Even in Washington state, where recreational pot has been legal since 2012, lawmakers have not passed a law that specifically lets people clear old pot offenses. (Those convicted of certain nonviolent crimes, including marijuana-related ones, can already apply to vacate their records but must wait years after completing their sentences; five for some low-level felonies and three for misdemeanors.)
There are exceptions. Although no state has passed a law as sweeping as California’s, several recently have enacted measures that allow pot offenses to be reduced or expunged. In the past year, for example, Colorado began allowing old convictions for misdemeanor marijuana possession or use to be sealed so long as the act wouldn’t be considered illegal today. In Maryland, a new law lets people convicted of marijuana possession apply for expungement four years after the completion of their sentence; the previous wait time was a decade. A Missouri law set to take effect next year reduces the wait time to expunge nonviolent felonies, including marijuana-related convictions, from 20 to seven years and from 10 to three years for misdemeanors. And in Massachusetts, where recreational pot sales will begin in mid-2018, marijuana possession convictions can now be sealed, which removes them from public view but doesn’t dismiss them. (Lawmakers tossed out a proposed measure to expunge marijuana offenses.)
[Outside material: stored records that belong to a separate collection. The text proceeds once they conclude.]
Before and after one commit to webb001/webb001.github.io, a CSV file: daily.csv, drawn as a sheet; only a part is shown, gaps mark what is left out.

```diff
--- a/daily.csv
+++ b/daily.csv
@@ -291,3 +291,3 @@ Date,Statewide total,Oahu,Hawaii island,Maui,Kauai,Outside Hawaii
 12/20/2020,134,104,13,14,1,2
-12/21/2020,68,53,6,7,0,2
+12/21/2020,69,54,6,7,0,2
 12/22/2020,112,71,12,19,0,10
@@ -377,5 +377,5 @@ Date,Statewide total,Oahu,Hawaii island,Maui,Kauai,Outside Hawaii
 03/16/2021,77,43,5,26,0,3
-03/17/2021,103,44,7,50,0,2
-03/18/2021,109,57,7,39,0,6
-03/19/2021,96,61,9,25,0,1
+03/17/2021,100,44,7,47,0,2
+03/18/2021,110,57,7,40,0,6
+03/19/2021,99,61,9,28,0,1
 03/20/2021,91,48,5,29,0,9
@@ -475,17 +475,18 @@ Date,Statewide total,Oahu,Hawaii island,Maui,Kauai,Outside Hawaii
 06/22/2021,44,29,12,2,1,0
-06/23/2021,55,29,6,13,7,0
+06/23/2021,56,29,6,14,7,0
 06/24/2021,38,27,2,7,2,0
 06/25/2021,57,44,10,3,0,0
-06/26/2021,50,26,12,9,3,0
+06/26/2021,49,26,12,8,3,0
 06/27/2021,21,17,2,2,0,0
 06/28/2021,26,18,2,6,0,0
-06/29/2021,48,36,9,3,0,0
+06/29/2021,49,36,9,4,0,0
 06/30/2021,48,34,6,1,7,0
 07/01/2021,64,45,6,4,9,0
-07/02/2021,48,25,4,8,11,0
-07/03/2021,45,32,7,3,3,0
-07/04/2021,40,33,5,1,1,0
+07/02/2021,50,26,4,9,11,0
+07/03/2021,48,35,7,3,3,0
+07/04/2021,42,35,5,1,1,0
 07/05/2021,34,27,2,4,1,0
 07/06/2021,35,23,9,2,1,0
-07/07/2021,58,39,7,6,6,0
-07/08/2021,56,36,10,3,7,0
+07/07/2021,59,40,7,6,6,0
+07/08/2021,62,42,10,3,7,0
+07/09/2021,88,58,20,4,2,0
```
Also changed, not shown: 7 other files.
On the federal level, Mikos points to a bill filed in August by New Jersey Sen. Cory Booker, a Democrat, that could be a blueprint for post-conviction relief on a national scale. The proposal would decriminalize marijuana and expunge federal convictions for possession of the drug.Booker’s bill would allow the federal government to withhold cash from states with arrest and conviction rates that disproportionately impact the poor and minorities. That approach could be used to pressure states to provide resentencing, reclassification and expungement for marijuana offenses, Mikos said. However, given Attorney General Jeff Sessions’ pledge to crack down on drug offenders, and his distaste for marijuana legalization in general, any federal measure to decriminalize marijuana may be a pipe dream for reform advocates, Mikos added.
On the state level, even where marijuana use is legal, politicians may never pass laws similar to Prop 64. “Part of that is just that we live in a federal system, and that’s the nature of the game,” Mikos said. “Different states are going to do things differently.”Community organizers who rallied public support for Prop. 64 last year in California have some advice for people in other states: Do the work yourself. Ingrid Archie, a legal clinic coordinator with A New Way of Life, a Los Angeles nonprofit that supports formerly incarcerated women, didn’t want to rely on mostly white, wealthy California legislators to pass meaningful criminal justice reforms. That’s why she campaigned for Prop. 64 in the communities impacted the most by marijuana prohibition — people of color and low-income neighborhoods.
Some prior related posts: